Djembe Rhythm Traditional Mandingue
This logo was created by Mamady Keïta.
It groups under the same banner all African artists who are concerned with preserving traditional Mande music in all its forms, both artistic and social.
Many artists have already responded to this call. They are the ones who have signed this page.
An instrument does not fall from the sky. It is created from an idea. A man thought it, reflected upon it and created it. This reflection, this thought, this history must not be lost.
An instrument represents a culture that must be learned. Thus, one respects the instrument and the culture from which it comes.
The djembe is not a primitive instrument on which one beats in just any way. There is a history behind it, a tradition that is transmitted from generation to generation…
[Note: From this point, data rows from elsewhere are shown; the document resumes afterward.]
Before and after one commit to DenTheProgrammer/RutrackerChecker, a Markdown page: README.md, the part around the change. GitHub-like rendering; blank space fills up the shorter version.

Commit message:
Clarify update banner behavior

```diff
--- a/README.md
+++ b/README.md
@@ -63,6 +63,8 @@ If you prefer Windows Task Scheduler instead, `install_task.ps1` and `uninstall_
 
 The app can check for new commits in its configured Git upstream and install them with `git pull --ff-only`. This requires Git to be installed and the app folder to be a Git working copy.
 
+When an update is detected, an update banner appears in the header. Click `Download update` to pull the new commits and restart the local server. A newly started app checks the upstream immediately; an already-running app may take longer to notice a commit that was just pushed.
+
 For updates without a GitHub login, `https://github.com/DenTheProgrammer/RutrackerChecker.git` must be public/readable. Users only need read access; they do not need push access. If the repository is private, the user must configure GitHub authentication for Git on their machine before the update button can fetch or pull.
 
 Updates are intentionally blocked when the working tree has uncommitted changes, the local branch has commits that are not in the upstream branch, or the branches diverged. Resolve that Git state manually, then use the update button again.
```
It is played by very specific ethnic groups and individuals… It is played on special occasions… It has a specific importance within Mande society, an immutable symbolism…
All the rhythms have names, a history transmitted from generation to generation, and it is necessary to know them.
Alas, many djembe players around the world use the instrument only for personal enjoyment. We solemnly ask them here to respect the instrument and its culture, and to respect the traditional rhythms.
Today there are thousands of djembe “masters” around the world. They call themselves “masters” but they are merely players, sometimes great players, but not masters.
One doesn’t bestow this title on oneself! Among the Mande people, one receives the title after having passed many tests of technique, of rhythm.
A master must also have been initiated. This is very important. Without this step, no one can lay claim to this title.
The djembe is not reserved only for tradition. It is a popular instrument that can harmonize with all other instruments. It is open to all. There are performances and then there is the tradition. One must not confuse them. They are completely different
Drum and dance troupes in Africa are based on tradition, but are all changing in order to entertain. It is necessary to keep this distinction in mind and to know which context we are referring to.
Teachers, especially African teachers, should have the courage to tell their students that they don’t always know the tradition, that they are sometimes from another ethnic group, that they, themselves, are creating the rhythms.
Alas, the lie is often there for commercial reasons.. It is not necessary to betray tradition.. Otherwise, it will be lost, changed..and it is Africa, in the end, that will lose her soul…
Doudou N’Diaye Rose